It seems Porsche finally accepted the fact that nobody buys their new cars because of the revolutionary design changes and drove the 2016 facelifted version out on the Nurburgring without any camouflage on.
The exterior touches are as discreet as you’d expect them to be, with the new 911 facelift able to pass as the old one to all but the most perceptive among us. There are minor tweaks to the grille and the front bumper layout for improved ventilation, while the front lights have new internal graphics and the signature LED daytime running lights.
Moving towards the rear, the story is pretty much the same: all changes are made not for stylistic reasons, but to improve aerodynamics and the cooling of the engine.
The more important part comes with the interior, where the central display has grown in size, but also in features: it’s an evolution of the Porsche Communication Manager system used in the firm’s current range, with better connectivity and graphics and improved navigation mapping.

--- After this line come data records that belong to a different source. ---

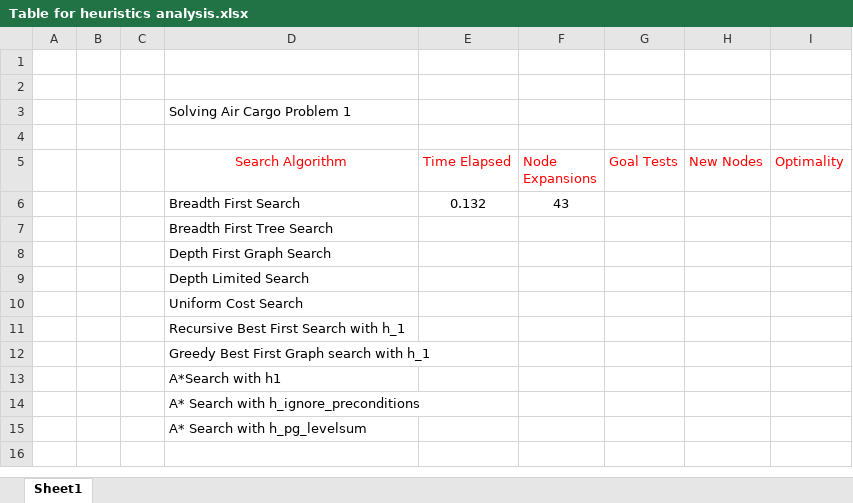
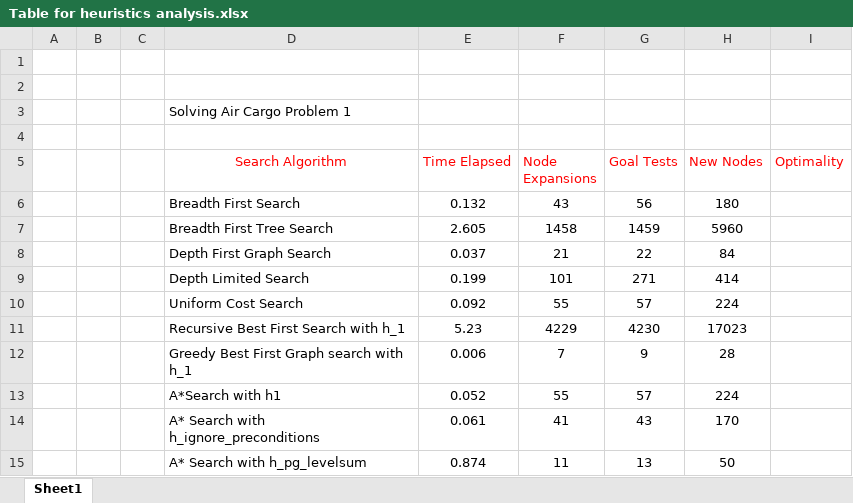
Before and after one commit to TilakD/Udacity_AIND_Planning, an Excel workbook: Table for heuristics analysis.xlsx, sheet Sheet1, drawn as a sheet; values as stored, in another font and other column widths than the file's, no borders; removed rows and columns are numbered as before the commit, all else as after; the diff names each change by its address in the sheet, - before the commit and + after, or states it on an @@ line.

Commit message:
git: problem 1 data

```diff
--- a/Table for heuristics analysis.xlsx (sheet Sheet1)
+++ b/Table for heuristics analysis.xlsx (sheet Sheet1)
-G6 (Goal Tests): (empty)
+G6 (Goal Tests): 56
-H6 (New Nodes): (empty)
+H6 (New Nodes): 180
-row 7:  |  |  | Breadth First Tree Search
-row 8:  |  |  | Depth First Graph Search
-row 9:  |  |  | Depth Limited Search
-row 10:  |  |  | Uniform Cost Search
-row 11:  |  |  | Recursive Best First Search with h_1
-row 12:  |  |  | Greedy Best First Graph search with h_1
-row 13:  |  |  | A*Search with h1
-row 14:  |  |  | A* Search with h_ignore_preconditions
-row 15:  |  |  | A* Search with h_pg_levelsum
+row 7:  |  |  | Breadth First Tree Search | 2.605 | 1458 | 1459 | 5960
+row 8:  |  |  | Depth First Graph Search | 0.037 | 21 | 22 | 84
+row 9:  |  |  | Depth Limited Search | 0.199 | 101 | 271 | 414
+row 10:  |  |  | Uniform Cost Search | 0.092 | 55 | 57 | 224
+row 11:  |  |  | Recursive Best First Search with h_1 | 5.23 | 4229 | 4230 | 17023
+row 12:  |  |  | Greedy Best First Graph search with h_1 | 0.006 | 7 | 9 | 28
+row 13:  |  |  | A*Search with h1 | 0.052 | 55 | 57 | 224
+row 14:  |  |  | A* Search with h_ignore_preconditions | 0.061 | 41 | 43 | 170
+row 15:  |  |  | A* Search with h_pg_levelsum | 0.874 | 11 | 13 | 50
```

The drivers of the new 911 will be holding a similar steering wheel to that of the 918 Spyder hypercar, a nice touch that will certainly make the future 911 facelift owners very happy indeed.
Engine-wise, there is still no information on the power output of the new models, but it’s worth mentioning the fact that Porsche will be using turbo engines outside the Turbo models (I know, it makes no sense), with a turbo flat-four announced for the Boxster and Cayman and a turbo flat-six for the 911.
In my opinion, the interior needs a bit more work if it’s to compete with the likes of Mercedes-AMG GT in terms of design and quality, but the introduction of turbo boxer engines can only be a good thing for Porsche, even though it might scare off some of the more traditional buyers.